One of the nicest things to have as an artist, is a variety of canvases and colors. With most of my color pencil work, I have used white paper (bristol board), but a few years back I discovered quality colored paper that others were using. I was immediately intrigued, and ordered a pad for myself. The colors will really pop off the paper with these sheets. These papers can be used as canvas for color pencil, charcoal, graphite, and pastels.
Canson has a a few different pads under the name Mi-Tienes, with various tones to choose from in each pad. You can see and purchase them here http://www.dickblick.com/products/canson-mi-teintes-pads/

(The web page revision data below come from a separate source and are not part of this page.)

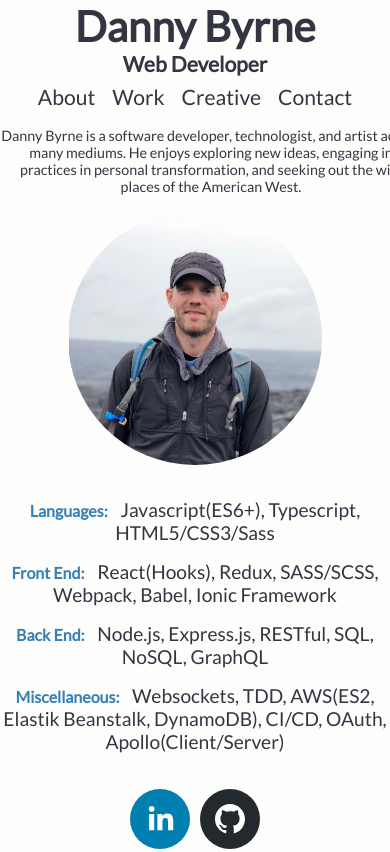
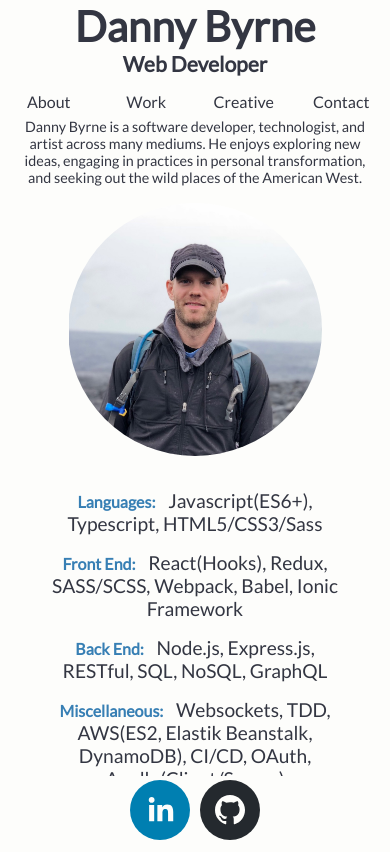
Before and after one commit to danny-byrne/Devsite, a React (Create React App) app: page / in a window 390 px wide. Built offline with nearby package versions, Linux system fonts and the light colour scheme.

Commit message:
refactored mobile styles

```diff
--- a/src/App.js
+++ b/src/App.js
@@ -35,7 +35,6 @@ export default function App() {
         <h3>Web Developer</h3>
       </div>
       <div className="NavContainer fade-in">
-        <div id="NavButtonContainer">
         <div
           className="NavButton"
           value="about"
@@ -43,11 +42,7 @@ export default function App() {
         >
           About
         </div>
-          <div
-            className="NavButton"
-            value="work"
-            onClick={() => setView('work')}
-          >
+        <div className="NavButton" value="work" onClick={() => setView('work')}>
           Work
         </div>
         <div
@@ -59,11 +54,10 @@ export default function App() {
         </div>
         <div
           className="NavButton"
-            value="creative"
+          value="ccontact"
           onClick={() => setView('contact')}
         >
           Contact
-          </div>
         </div>
       </div>
       <div className="view">
--- a/src/components/About.js
+++ b/src/components/About.js
@@ -1,31 +1,31 @@
 /* eslint-disable import/newline-after-import */
 /* eslint-disable semi */
 /* eslint-disable no-unused-vars */
-import React from 'react'
+import React from 'react';
 import * as Constants from '../constants';
 const image = require('../assets/images/Danny1.jpg');
 
 export default function About() {
   const { skills, text } = Constants;
-  const skillList = skills.map(e => {
+  const skillList = skills.map((e) => {
     const { t, c } = e;
     return (
-          <div key={t} className="skill-item">
-            <div className="category">{t}:</div>
-            <div className="list ">{c}</div>
-          </div>
+      <div key={t} className="skill-item">
+        <div className="category">{t}:</div>
+        <div className="list ">{c}</div>
+      </div>
     );
   });
 
   return (
     <>
-      <div className="about-text">{text}</div>
+      <div className="about">
+        <div className="text">{text}</div>
+      </div>
       <div className="img-container">
         <img src={image} />
       </div>
-      <div className="skill-list">
-        {skillList}
-      </div>
+      <div className="skill-list">{skillList}</div>
     </>
   );
 }
--- a/src/scss/App.scss
+++ b/src/scss/App.scss
@@ -1,8 +1,14 @@
 @import url('https://fonts.googleapis.com/css?family=Lato&display=swap');
 
 $base-color: #fdfdfb;
-$button-margin: 1vh;
-$mediaMinWidth: 480px;
+$button-margin: 0.5vh;
+$mediaMinWidth: 600px;
+
+@media (min-width: $mediaMinWidth) {
+  body {
+    background: green;
+  }
+}
 
 * {
   padding: 0;
@@ -40,34 +46,37 @@ body {
   height: 10vh;
 }
 
-.about-text {
-  width: 50vh;
-  font-size: 1.7vh;
-}
-
 .NavContainer {
   display: flex;
-  align-content: center;
+  flex-direction: row;
+  justify-content: center;
+  align-items: center;
   margin: auto;
-  height: 5vh;
+  height: 4vh;
   width: 100%;
+
+  @media (min-width: $mediaMinWidth) {
+    width: 50%;
+  }
 }
 
 #NavButtonContainer {
   display: flex;
+  flex-direction: column;
   width: 50vw;
   align-content: center;
   justify-content: center;
   text-align: center;
 
   .NavButton {
-    margin-right: $button-margin;
-    margin-left: $button-margin;
-    width: 100px;
+    // margin-right: $button-margin;
+    // margin-left: $button-margin;
+    width: 10vh;
     font-size: 2.5vh;
     cursor: pointer;
   }
 }
+
 .view {
   display: block;
   height: 78vh;
@@ -75,10 +84,25 @@ body {
 }
 
 #ViewContainer {
+  width: 100vw;
   display: block;
   // margin-top: 1.5vh;
   // padding: 20px;
   margin: 15px;
+}
+
+.about {
+  width: 100vw;
+
+  .text {
+    width: 90%;
+    font-size: 1.7vh;
+    display: block;
+
+    @media (min-width: $mediaMinWidth) {
+      width: 50%;
+    }
+  }
 }
 
 .footer {
@@ -186,17 +210,25 @@ img {
   }
 }
 
+.skill {
+  margin-right: 1vw;
+  margin-bottom: 2vh;
+  width: 100%;
+  color: rgb(1, 114, 129);
+}
+
 .skill-list {
-  display: block;
-  align-content: center;
+  display: flex;
+  flex-direction: column;
+  width: 80%;
+  justify-content: flex-start;
 
   .skill-item {
     margin-top: 1rem;
     .category {
-      // background-color: red;
+      display: inline;
       color: #377fb4;
       font-weight: bold;
-      display: inline;
       font-size: 1rem;
       padding-right: 1.5vh;
     }
@@ -206,13 +238,6 @@ img {
       font-size: 1.2rem;
     }
   }
-}
-
-.skill {
-  margin-right: 1vw;
-  margin-bottom: 2vh;
-  width: 100%;
-  color: rgb(1, 114, 129);
 }
 
 $fade: 2000ms;
```
Lines whose indentation alone changed are shown as unchanged.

One of the interesting things about working on one of the darker toned papers is that you already have some shadow built into your canvas. You can start your work with a simple outline, and add highlights first, and then minimal shadows later on. With most paper media, I start shadows first, then mid-tones, and lastly highlights. Another added benefit to colored paper is that you don’t necessarily have to fill in every corner, since the canvas is already rich with tone.
Here are a few in process photos of work done on colored paper. Having your highlights done ahead of time can really put things in perspective while you are working with the rest of the colors in the palette.

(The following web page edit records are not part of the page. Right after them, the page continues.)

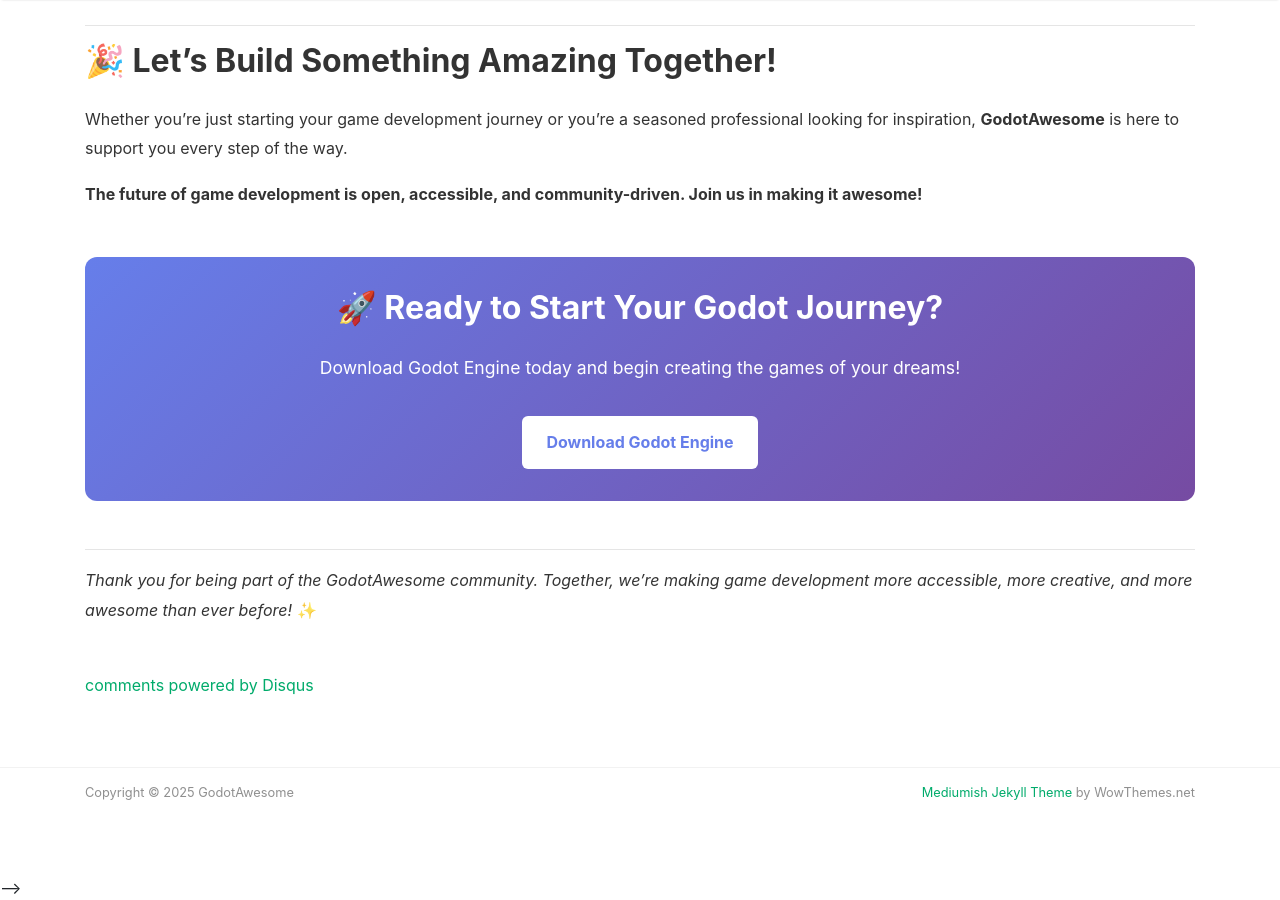
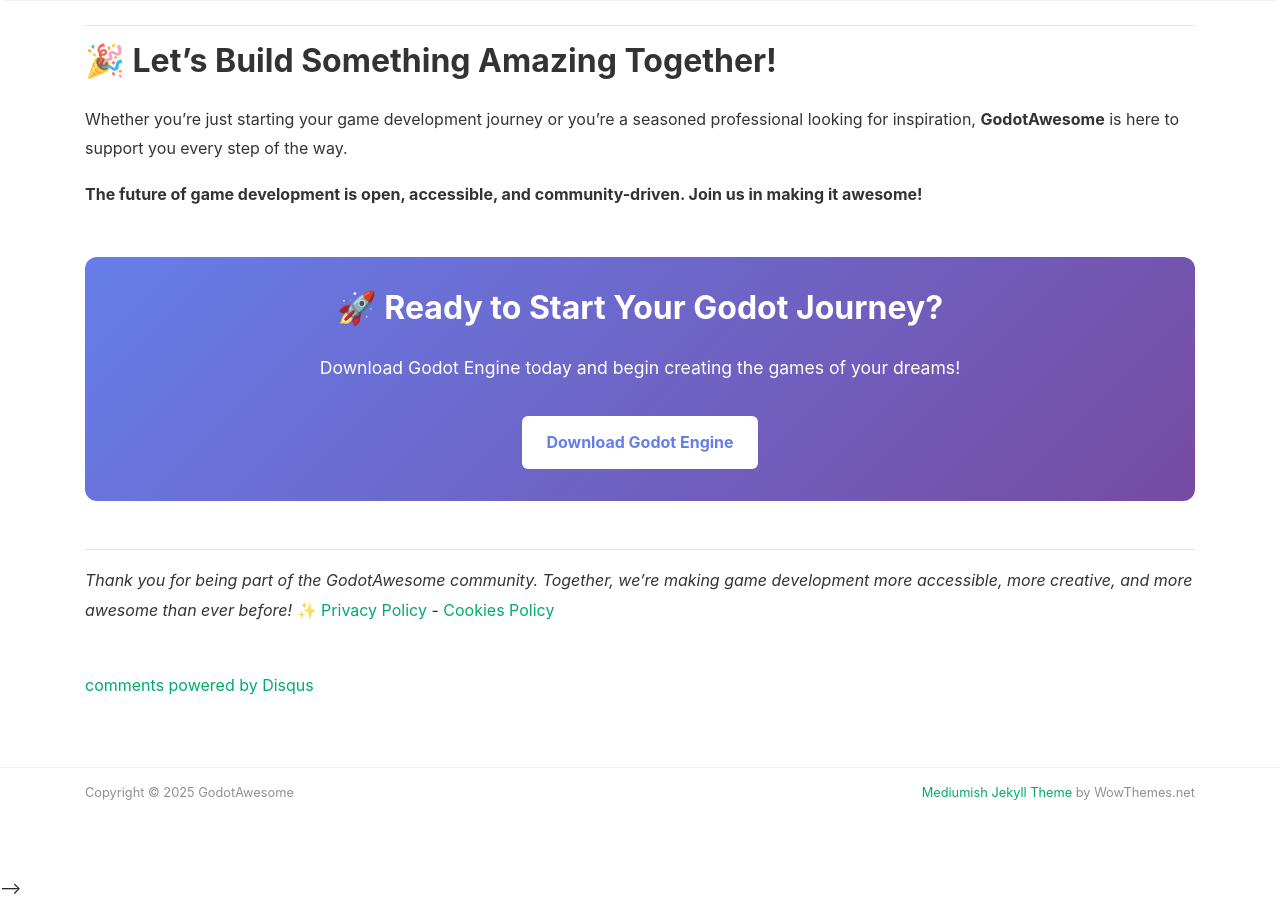
Before and after one commit to godotawesome/godotawesome.github.io, a Jekyll site: the page built from _pages/about.md, in a window 1280 px wide and 900 px high, scrolled down 3920 px. Built offline with Jekyll 4.4.1, drawn with Linux system fonts in a browser that asks for light colours; nearby versions of some CDN libraries; comment, search, counter and statistics services are not loaded; some of the changed text lies outside the part shown.

Commit message:
privacy Policy moved to about

```diff
--- a/_layouts/default.html
+++ b/_layouts/default.html
@@ -138,15 +138,7 @@
                 {% else %}
                 <li class="nav-item">
                 {% endif %}
-                <a class="nav-link" href="{{ site.baseurl }}/index.html">Blog</a>
-                </li>
-
-                <li class="nav-item">
-                <a class="nav-link" href="{{ site.baseurl }}/about">About</a>
-                </li>
-
-                <li class="nav-item">
-                <a class="nav-link" href="{{ site.baseurl }}/privacy-policy">Privacy</a>
+                <a class="nav-link" href="{{ site.baseurl }}/index.html">Home</a>
                 </li>
 
                 <li class="nav-item dropdown">
@@ -244,6 +236,14 @@
                     <a class="dropdown-item" href="{{ site.baseurl }}/tags">🏷️ All Tags</a>
                 </div>
                 </li>
+
+                <li class="nav-item">
+                <a class="nav-link" href="{{ site.baseurl }}/about">About</a>
+                </li>
+
+                <!-- <li class="nav-item">
+                <a class="nav-link" href="{{ site.baseurl }}/privacy-policy">Privacy</a>
+                </li>-->
 
                 {% include search-lunr.html %}
 
--- a/_pages/about.md
+++ b/_pages/about.md
@@ -168,3 +168,4 @@
 ---
 
 *Thank you for being part of the GodotAwesome community. Together, we're making game development more accessible, more creative, and more awesome than ever before!* ✨
+[Privacy Policy]({{ site.url }}{{ site.baseurl }}/privacy-policy) - [Cookies Policy]({{ site.url }}{{ site.baseurl }}/cookie-policy)
```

The paper also has a different texture on each side; one smooth, and one waffle-y. “Bella” was done on the rougher textured side. Not what I initially wanted for the piece, but it worked out.
I’m currently working on a few pieces using this paper. My pad will need replacing soon, and I’m curious to try the other color tones in the Mi-Tienes series. I recommend them to anyone using color pencil. I also have a few large poster sized sheet of paper I have yet to use. I haven’t tackled a piece that big yet, but I have them on hand for the challenge eventually.
Sorry my post this week was a bit late. I just have a few things on my plate that have been hectic. I’ll be back on schedule for next week!